USB Multicomms Case

This is part four of the USB MultiComms project, you can view parts one, two and three from the links below:

USB MultiComms Part One - USB Board

USB MultiComms Part Two - RS232 Board

USB MultiComms Part Three - UART Board

With the main board and the four daughter boards built for the USB Multicomms project, the next stage was to fit it all inside an enclosure.  Often when designing projects, we will design and build the PCB and then try and find an enclosure to fit the board, this works most of the time but you often end up hunting for a box that is the correct size or making one out of plastic or aluminium.

For this project, we decided to find a suitable enclosure first and then design the PCBs to fit that enclosure.  The space on the workbench where the test equipment sits is fairly limited and there was only a gap about 120mm wide to fit the new project into so we had to find a box smaller than that width. 

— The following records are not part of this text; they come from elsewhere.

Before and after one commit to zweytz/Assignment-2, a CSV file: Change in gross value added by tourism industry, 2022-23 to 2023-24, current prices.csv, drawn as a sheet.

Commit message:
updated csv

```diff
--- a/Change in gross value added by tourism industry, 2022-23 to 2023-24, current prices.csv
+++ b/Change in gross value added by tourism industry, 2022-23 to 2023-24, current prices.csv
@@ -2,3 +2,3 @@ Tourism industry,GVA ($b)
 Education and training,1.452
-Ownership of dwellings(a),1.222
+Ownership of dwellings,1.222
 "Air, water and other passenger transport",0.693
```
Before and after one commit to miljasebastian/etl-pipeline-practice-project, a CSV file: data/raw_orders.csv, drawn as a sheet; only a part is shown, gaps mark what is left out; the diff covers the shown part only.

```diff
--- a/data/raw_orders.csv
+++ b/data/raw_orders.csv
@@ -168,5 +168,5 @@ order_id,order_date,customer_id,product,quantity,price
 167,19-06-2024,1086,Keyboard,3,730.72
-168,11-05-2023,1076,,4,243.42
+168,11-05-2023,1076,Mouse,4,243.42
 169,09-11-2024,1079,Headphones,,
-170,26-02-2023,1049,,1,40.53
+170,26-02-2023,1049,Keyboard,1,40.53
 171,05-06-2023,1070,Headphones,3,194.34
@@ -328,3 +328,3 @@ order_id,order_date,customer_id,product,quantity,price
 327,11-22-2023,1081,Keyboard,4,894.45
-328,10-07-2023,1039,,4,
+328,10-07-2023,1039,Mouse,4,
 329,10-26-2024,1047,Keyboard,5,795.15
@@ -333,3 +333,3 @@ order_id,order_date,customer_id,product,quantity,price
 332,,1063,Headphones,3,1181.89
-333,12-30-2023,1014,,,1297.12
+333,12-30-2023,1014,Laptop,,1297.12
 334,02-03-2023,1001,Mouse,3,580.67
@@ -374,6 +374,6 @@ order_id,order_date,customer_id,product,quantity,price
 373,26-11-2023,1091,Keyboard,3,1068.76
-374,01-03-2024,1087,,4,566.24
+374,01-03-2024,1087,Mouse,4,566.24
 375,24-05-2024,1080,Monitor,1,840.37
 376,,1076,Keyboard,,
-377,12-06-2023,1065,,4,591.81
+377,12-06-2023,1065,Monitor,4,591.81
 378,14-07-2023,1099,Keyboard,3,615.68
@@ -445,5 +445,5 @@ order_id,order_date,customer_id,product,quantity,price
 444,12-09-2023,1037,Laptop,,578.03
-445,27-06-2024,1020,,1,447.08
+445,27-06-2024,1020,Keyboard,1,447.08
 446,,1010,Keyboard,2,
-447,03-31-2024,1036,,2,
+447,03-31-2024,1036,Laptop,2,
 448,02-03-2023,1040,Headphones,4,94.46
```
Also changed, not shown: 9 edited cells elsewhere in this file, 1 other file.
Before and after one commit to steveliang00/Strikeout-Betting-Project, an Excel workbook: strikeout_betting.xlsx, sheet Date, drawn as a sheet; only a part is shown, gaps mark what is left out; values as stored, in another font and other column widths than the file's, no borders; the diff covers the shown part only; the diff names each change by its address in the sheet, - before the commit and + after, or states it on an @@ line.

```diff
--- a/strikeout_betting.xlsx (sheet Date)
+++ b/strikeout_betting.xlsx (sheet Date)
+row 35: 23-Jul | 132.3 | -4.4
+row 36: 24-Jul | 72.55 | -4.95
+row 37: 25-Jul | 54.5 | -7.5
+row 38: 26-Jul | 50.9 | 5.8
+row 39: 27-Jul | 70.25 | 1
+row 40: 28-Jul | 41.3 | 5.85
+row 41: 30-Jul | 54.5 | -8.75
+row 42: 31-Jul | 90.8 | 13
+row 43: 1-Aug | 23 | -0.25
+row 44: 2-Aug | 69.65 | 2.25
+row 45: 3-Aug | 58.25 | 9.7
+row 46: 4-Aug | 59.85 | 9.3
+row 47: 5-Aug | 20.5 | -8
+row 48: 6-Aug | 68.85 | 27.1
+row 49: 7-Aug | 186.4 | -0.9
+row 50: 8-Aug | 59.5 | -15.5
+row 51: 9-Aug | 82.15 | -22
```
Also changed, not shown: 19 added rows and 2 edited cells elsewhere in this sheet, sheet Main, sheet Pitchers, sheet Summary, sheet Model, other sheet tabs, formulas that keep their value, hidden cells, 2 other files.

After looking around at what is available we ended up choosing a box from Hammond Manufacturing model number 1455N1202.  This is an aluminium extruded enclosure with plastic end caps.  We decided to use this enclosure for a couple of reasons, first, the aluminium sides would act as a heatsink for the 7805 linear regulators that we are using on the main board and secondly, the plastic ends would insulate the daughter boards from the case and keep them isolated from each other.


The first job with the new enclosure was to design the front and back panels.  These would need to have cut-outs for the various connectors and then be labelled so we would remember what each connector does.  We started by getting the measurements for the box and all of the connectors from their datasheets and then mocked up a panel layout in Adobe Illustrator.  The daughter boards were spaced 20mm apart so once we had the measurements for one board it was easy to replicate this for the next board by copying the shapes and shifting them 20mm across. 

Once the layouts were complete we printed them out on paper and cut out the holes to check that everything was aligned correctly.  After checking it all fitted together we created a cut path for our milling machine and then cut out the holes in each end panel.

To add labels to the panels we designed the two panels with all of the text and then paid a visit to our local friendly sign writer Sign Images, who printed and cut out the labels on white sticky-backed vinyl. Hopefully, this should last longer than our usual method of printing onto self-adhesive labels.

With the end panels complete the next stage was to create some spacers to hold the daughter boards apart.  As the boards need to be isolated from each other we decided to use some nylon threaded rods and plastic spacers to bolt the four boards together.

The enclosure and its contents were then assembled, a hole was drilled into the base and the 7805 was bolted down with some heat transfer paste then everything was slotted into the enclosure and the ends screwed on.  Four rubber feet finished the unit and it was plugged into the PC ready for use.

We do plan on building a second unit at a later date with daughter boards for I2C, SPI, JTAG and RS485 but there are a few other projects that need to be completed first.

PCB design files for this project can be downloaded from